41,000 Years Ago, Cosmic Rays Traveled Across Earth’s Atmosphere

Although it shields us from space radiation, Earth’s magnetic field is not as strong as we may think. At the General Assembly of the European Geosciences Union, scientists share fresh findings regarding a ‘excursion’ that occurred 41,000 years ago during which the planet was assaulted by dangerous space rays and its magnetic field weakened.

The magnetic field of Earth shields our planet from charged particles ejected by the sun and from the onslaught of cosmic radiation that streams through space. The geomagnetic field, however, is not static.

Not only does magnetic north occasionally flip, deviating from true north, which is a place that is defined geographically, but it also wobbles. North turns south and south turns north during these reversals, and the magnetic field weakens as a result.

However, there are also phenomena known as magnetic field excursions, which are brief intervals during which the magnetic field weakens and the familiar dipole (or two magnetic poles) may vanish and be replaced by many magnetic poles. Of them, the Laschamps expedition, which took place approximately 41,000 years ago, has been studied the most. Its weak magnetic field strength suggests that the Earth’s surface is less shielded from dangerous space radiation. Significant changes in the biosphere may be correlated with times of low magnetic field intensity.

By measuring cosmogenic radionuclides in cores from both ice and marine sediment, scientists may determine when the Earth’s surface was being heavily bombarded by cosmic rays. These unique isotopes are created when cosmic rays and Earth’s atmosphere interact; because they are cosmic ray products, they are cosmogenic.

Higher rates of cosmogenic radionuclide synthesis in the atmosphere should be correlated with periods of lower paleomagnetic field intensity, or less shielding. Next week, during the European Geosciences Union (EGU) General Assembly 2024, Sanja Panovska, a researcher at GFZ Potsdam, Germany, will present her results regarding the relationship between paleomagnetic field intensity and cosmogenic nuclides during the Laschamps excursion, with an emphasis on space climate.

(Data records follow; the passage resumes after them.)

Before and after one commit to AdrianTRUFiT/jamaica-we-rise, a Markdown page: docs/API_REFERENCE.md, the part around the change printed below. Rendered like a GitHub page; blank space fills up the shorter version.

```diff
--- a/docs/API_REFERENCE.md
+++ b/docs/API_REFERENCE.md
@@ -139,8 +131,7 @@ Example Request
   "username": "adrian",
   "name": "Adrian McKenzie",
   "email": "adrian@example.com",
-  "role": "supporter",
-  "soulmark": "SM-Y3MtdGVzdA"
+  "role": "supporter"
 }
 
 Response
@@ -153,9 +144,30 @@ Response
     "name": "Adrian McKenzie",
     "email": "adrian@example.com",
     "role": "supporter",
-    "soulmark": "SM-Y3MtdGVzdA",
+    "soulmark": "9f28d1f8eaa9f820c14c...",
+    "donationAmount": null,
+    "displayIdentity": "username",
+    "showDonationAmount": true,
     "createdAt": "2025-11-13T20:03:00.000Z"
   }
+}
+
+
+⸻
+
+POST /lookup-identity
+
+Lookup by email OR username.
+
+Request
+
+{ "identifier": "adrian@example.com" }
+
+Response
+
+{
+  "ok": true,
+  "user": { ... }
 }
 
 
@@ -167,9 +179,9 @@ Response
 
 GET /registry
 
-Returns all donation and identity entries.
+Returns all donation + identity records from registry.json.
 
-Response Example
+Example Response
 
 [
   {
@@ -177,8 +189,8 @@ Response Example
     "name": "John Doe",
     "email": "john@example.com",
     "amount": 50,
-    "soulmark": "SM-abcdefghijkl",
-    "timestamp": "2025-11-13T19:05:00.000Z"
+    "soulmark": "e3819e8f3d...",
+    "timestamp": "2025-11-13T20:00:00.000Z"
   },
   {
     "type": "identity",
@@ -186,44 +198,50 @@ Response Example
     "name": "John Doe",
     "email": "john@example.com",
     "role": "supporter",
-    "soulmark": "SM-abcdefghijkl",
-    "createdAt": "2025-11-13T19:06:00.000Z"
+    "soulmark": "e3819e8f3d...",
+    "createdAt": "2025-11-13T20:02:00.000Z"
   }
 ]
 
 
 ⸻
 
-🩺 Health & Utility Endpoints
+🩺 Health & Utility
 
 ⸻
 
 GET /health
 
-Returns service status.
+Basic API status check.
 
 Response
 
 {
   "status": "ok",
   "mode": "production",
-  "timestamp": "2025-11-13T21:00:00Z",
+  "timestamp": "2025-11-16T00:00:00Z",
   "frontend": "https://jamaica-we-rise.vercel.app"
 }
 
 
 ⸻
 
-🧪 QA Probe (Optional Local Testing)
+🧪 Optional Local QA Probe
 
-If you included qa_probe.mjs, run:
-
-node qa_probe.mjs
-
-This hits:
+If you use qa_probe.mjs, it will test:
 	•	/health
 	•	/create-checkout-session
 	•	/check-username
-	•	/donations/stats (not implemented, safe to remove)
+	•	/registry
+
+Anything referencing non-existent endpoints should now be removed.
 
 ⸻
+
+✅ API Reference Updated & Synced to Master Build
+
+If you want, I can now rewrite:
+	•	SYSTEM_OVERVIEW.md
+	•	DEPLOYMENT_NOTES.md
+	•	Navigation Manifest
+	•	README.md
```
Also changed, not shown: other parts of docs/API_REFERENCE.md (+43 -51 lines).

Changes in cosmogenic radionuclides such as beryllium-10 offer a separate indicator of the paleomagnetic strength changes on Earth. In fact, Panovska discovered that the Laschamps excursion’s average beryllium-10 production rate was twice as high as current production, suggesting a relatively low magnetic field intensity and a high number of cosmic rays entering Earth’s atmosphere.

Panovska rebuilt the geomagnetic field using both datasets in an effort to extract more information from the cosmogenic radionuclide and paleomagnetic data sets. According to her reconstructions, the magnetosphere contracted during the Laschamps expedition when the field abruptly dropped, “thus reducing the shielding of our planet,” she stated.

“Understanding these extreme events is important for their occurrence in the future, space climate predictions, and assessing the effects on the environment and on the Earth system.”